Records provided »
────────────────

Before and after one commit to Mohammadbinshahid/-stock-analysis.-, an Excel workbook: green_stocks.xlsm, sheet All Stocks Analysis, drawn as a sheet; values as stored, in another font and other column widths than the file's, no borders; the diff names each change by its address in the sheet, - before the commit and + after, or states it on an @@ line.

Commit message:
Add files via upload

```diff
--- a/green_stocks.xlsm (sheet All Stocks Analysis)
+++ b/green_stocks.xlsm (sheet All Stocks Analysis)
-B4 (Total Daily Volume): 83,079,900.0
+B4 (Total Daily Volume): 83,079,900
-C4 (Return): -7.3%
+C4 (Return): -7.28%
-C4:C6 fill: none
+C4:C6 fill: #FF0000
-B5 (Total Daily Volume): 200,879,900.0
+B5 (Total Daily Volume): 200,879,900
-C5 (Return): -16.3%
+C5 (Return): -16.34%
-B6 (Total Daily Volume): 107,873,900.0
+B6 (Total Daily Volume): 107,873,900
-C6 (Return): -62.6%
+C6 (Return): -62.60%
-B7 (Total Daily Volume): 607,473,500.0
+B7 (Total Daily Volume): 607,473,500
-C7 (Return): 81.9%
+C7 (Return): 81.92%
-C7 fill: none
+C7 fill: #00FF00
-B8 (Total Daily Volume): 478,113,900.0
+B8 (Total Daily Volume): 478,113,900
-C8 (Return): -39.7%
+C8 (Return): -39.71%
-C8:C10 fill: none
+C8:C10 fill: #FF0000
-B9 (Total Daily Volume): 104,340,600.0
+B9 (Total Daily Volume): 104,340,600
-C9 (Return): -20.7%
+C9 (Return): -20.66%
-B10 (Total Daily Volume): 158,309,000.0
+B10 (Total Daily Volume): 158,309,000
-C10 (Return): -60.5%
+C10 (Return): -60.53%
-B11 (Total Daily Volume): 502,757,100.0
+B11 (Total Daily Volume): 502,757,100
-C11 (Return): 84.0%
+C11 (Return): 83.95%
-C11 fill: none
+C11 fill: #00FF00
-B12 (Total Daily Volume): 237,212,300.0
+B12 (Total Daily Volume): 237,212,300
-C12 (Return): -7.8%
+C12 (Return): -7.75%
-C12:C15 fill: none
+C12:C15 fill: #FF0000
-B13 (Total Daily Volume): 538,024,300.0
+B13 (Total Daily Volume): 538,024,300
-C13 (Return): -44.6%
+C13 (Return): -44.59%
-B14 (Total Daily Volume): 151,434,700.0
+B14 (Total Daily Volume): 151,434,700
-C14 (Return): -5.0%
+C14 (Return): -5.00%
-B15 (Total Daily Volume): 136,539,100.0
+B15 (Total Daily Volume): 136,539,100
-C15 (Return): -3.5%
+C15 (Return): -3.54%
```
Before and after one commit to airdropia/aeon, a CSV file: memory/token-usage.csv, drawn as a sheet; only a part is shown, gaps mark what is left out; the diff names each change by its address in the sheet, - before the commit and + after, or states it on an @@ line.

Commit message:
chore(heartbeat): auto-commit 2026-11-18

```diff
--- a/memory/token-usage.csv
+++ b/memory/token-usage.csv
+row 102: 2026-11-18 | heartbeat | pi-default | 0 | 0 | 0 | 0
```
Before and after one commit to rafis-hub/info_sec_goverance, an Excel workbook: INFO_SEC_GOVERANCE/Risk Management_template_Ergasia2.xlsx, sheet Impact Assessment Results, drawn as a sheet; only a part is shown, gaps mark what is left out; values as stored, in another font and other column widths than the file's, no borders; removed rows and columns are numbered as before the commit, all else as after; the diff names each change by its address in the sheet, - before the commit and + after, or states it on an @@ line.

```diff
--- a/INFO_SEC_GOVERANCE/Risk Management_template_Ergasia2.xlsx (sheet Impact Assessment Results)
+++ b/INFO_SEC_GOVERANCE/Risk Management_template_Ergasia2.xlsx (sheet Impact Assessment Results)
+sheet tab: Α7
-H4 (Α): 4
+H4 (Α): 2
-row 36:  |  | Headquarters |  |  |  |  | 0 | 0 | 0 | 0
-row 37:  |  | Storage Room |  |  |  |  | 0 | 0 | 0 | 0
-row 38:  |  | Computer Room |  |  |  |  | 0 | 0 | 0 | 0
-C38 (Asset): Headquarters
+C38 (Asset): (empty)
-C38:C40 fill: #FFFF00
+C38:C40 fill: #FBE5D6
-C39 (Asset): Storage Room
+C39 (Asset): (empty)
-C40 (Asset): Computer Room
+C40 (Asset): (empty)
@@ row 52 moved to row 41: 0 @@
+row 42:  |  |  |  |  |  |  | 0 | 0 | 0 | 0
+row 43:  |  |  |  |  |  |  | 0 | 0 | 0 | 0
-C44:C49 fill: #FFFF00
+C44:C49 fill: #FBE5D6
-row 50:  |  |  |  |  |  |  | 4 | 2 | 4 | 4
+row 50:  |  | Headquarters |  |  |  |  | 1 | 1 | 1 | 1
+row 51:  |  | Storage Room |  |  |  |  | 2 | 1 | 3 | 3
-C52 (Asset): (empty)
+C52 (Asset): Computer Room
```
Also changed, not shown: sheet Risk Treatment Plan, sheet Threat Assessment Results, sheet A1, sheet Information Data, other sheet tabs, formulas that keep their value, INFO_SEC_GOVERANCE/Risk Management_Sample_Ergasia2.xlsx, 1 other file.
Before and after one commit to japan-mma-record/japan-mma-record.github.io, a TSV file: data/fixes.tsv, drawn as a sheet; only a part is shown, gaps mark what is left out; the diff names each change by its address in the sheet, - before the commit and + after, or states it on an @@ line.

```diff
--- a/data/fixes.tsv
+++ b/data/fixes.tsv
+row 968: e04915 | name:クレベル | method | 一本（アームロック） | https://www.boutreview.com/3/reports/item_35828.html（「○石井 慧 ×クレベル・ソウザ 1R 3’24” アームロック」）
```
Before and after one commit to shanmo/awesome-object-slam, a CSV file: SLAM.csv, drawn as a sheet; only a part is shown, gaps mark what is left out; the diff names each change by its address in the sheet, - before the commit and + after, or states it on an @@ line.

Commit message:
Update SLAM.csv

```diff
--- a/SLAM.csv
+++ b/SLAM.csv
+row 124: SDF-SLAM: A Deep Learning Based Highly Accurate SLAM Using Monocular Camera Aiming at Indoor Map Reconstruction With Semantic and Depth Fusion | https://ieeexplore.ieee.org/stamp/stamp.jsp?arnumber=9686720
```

────────────────

Problem description » Each line of the records must be reproduced exactly.

Task answer »
Before and after one commit to Mohammadbinshahid/-stock-analysis.-, an Excel workbook: green_stocks.xlsm, sheet All Stocks Analysis, drawn as a sheet; values as stored, in another font and other column widths than the file's, no borders; the diff names each change by its address in the sheet, - before the commit and + after, or states it on an @@ line.

Commit message:
Add files via upload

```diff
--- a/green_stocks.xlsm (sheet All Stocks Analysis)
+++ b/green_stocks.xlsm (sheet All Stocks Analysis)
-B4 (Total Daily Volume): 83,079,900.0
+B4 (Total Daily Volume): 83,079,900
-C4 (Return): -7.3%
+C4 (Return): -7.28%
-C4:C6 fill: none
+C4:C6 fill: #FF0000
-B5 (Total Daily Volume): 200,879,900.0
+B5 (Total Daily Volume): 200,879,900
-C5 (Return): -16.3%
+C5 (Return): -16.34%
-B6 (Total Daily Volume): 107,873,900.0
+B6 (Total Daily Volume): 107,873,900
-C6 (Return): -62.6%
+C6 (Return): -62.60%
-B7 (Total Daily Volume): 607,473,500.0
+B7 (Total Daily Volume): 607,473,500
-C7 (Return): 81.9%
+C7 (Return): 81.92%
-C7 fill: none
+C7 fill: #00FF00
-B8 (Total Daily Volume): 478,113,900.0
+B8 (Total Daily Volume): 478,113,900
-C8 (Return): -39.7%
+C8 (Return): -39.71%
-C8:C10 fill: none
+C8:C10 fill: #FF0000
-B9 (Total Daily Volume): 104,340,600.0
+B9 (Total Daily Volume): 104,340,600
-C9 (Return): -20.7%
+C9 (Return): -20.66%
-B10 (Total Daily Volume): 158,309,000.0
+B10 (Total Daily Volume): 158,309,000
-C10 (Return): -60.5%
+C10 (Return): -60.53%
-B11 (Total Daily Volume): 502,757,100.0
+B11 (Total Daily Volume): 502,757,100
-C11 (Return): 84.0%
+C11 (Return): 83.95%
-C11 fill: none
+C11 fill: #00FF00
-B12 (Total Daily Volume): 237,212,300.0
+B12 (Total Daily Volume): 237,212,300
-C12 (Return): -7.8%
+C12 (Return): -7.75%
-C12:C15 fill: none
+C12:C15 fill: #FF0000
-B13 (Total Daily Volume): 538,024,300.0
+B13 (Total Daily Volume): 538,024,300
-C13 (Return): -44.6%
+C13 (Return): -44.59%
-B14 (Total Daily Volume): 151,434,700.0
+B14 (Total Daily Volume): 151,434,700
-C14 (Return): -5.0%
+C14 (Return): -5.00%
-B15 (Total Daily Volume): 136,539,100.0
+B15 (Total Daily Volume): 136,539,100
-C15 (Return): -3.5%
+C15 (Return): -3.54%
```
Before and after one commit to airdropia/aeon, a CSV file: memory/token-usage.csv, drawn as a sheet; only a part is shown, gaps mark what is left out; the diff names each change by its address in the sheet, - before the commit and + after, or states it on an @@ line.

Commit message:
chore(heartbeat): auto-commit 2026-11-18

```diff
--- a/memory/token-usage.csv
+++ b/memory/token-usage.csv
+row 102: 2026-11-18 | heartbeat | pi-default | 0 | 0 | 0 | 0
```
Before and after one commit to rafis-hub/info_sec_goverance, an Excel workbook: INFO_SEC_GOVERANCE/Risk Management_template_Ergasia2.xlsx, sheet Impact Assessment Results, drawn as a sheet; only a part is shown, gaps mark what is left out; values as stored, in another font and other column widths than the file's, no borders; removed rows and columns are numbered as before the commit, all else as after; the diff names each change by its address in the sheet, - before the commit and + after, or states it on an @@ line.

```diff
--- a/INFO_SEC_GOVERANCE/Risk Management_template_Ergasia2.xlsx (sheet Impact Assessment Results)
+++ b/INFO_SEC_GOVERANCE/Risk Management_template_Ergasia2.xlsx (sheet Impact Assessment Results)
+sheet tab: Α7
-H4 (Α): 4
+H4 (Α): 2
-row 36:  |  | Headquarters |  |  |  |  | 0 | 0 | 0 | 0
-row 37:  |  | Storage Room |  |  |  |  | 0 | 0 | 0 | 0
-row 38:  |  | Computer Room |  |  |  |  | 0 | 0 | 0 | 0
-C38 (Asset): Headquarters
+C38 (Asset): (empty)
-C38:C40 fill: #FFFF00
+C38:C40 fill: #FBE5D6
-C39 (Asset): Storage Room
+C39 (Asset): (empty)
-C40 (Asset): Computer Room
+C40 (Asset): (empty)
@@ row 52 moved to row 41: 0 @@
+row 42:  |  |  |  |  |  |  | 0 | 0 | 0 | 0
+row 43:  |  |  |  |  |  |  | 0 | 0 | 0 | 0
-C44:C49 fill: #FFFF00
+C44:C49 fill: #FBE5D6
-row 50:  |  |  |  |  |  |  | 4 | 2 | 4 | 4
+row 50:  |  | Headquarters |  |  |  |  | 1 | 1 | 1 | 1
+row 51:  |  | Storage Room |  |  |  |  | 2 | 1 | 3 | 3
-C52 (Asset): (empty)
+C52 (Asset): Computer Room
```
Also changed, not shown: sheet Risk Treatment Plan, sheet Threat Assessment Results, sheet A1, sheet Information Data, other sheet tabs, formulas that keep their value, INFO_SEC_GOVERANCE/Risk Management_Sample_Ergasia2.xlsx, 1 other file.
Before and after one commit to japan-mma-record/japan-mma-record.github.io, a TSV file: data/fixes.tsv, drawn as a sheet; only a part is shown, gaps mark what is left out; the diff names each change by its address in the sheet, - before the commit and + after, or states it on an @@ line.

```diff
--- a/data/fixes.tsv
+++ b/data/fixes.tsv
+row 968: e04915 | name:クレベル | method | 一本（アームロック） | https://www.boutreview.com/3/reports/item_35828.html（「○石井 慧 ×クレベル・ソウザ 1R 3’24” アームロック」）
```
Before and after one commit to shanmo/awesome-object-slam, a CSV file: SLAM.csv, drawn as a sheet; only a part is shown, gaps mark what is left out; the diff names each change by its address in the sheet, - before the commit and + after, or states it on an @@ line.

Commit message:
Update SLAM.csv

```diff
--- a/SLAM.csv
+++ b/SLAM.csv
+row 124: SDF-SLAM: A Deep Learning Based Highly Accurate SLAM Using Monocular Camera Aiming at Indoor Map Reconstruction With Semantic and Depth Fusion | https://ieeexplore.ieee.org/stamp/stamp.jsp?arnumber=9686720
```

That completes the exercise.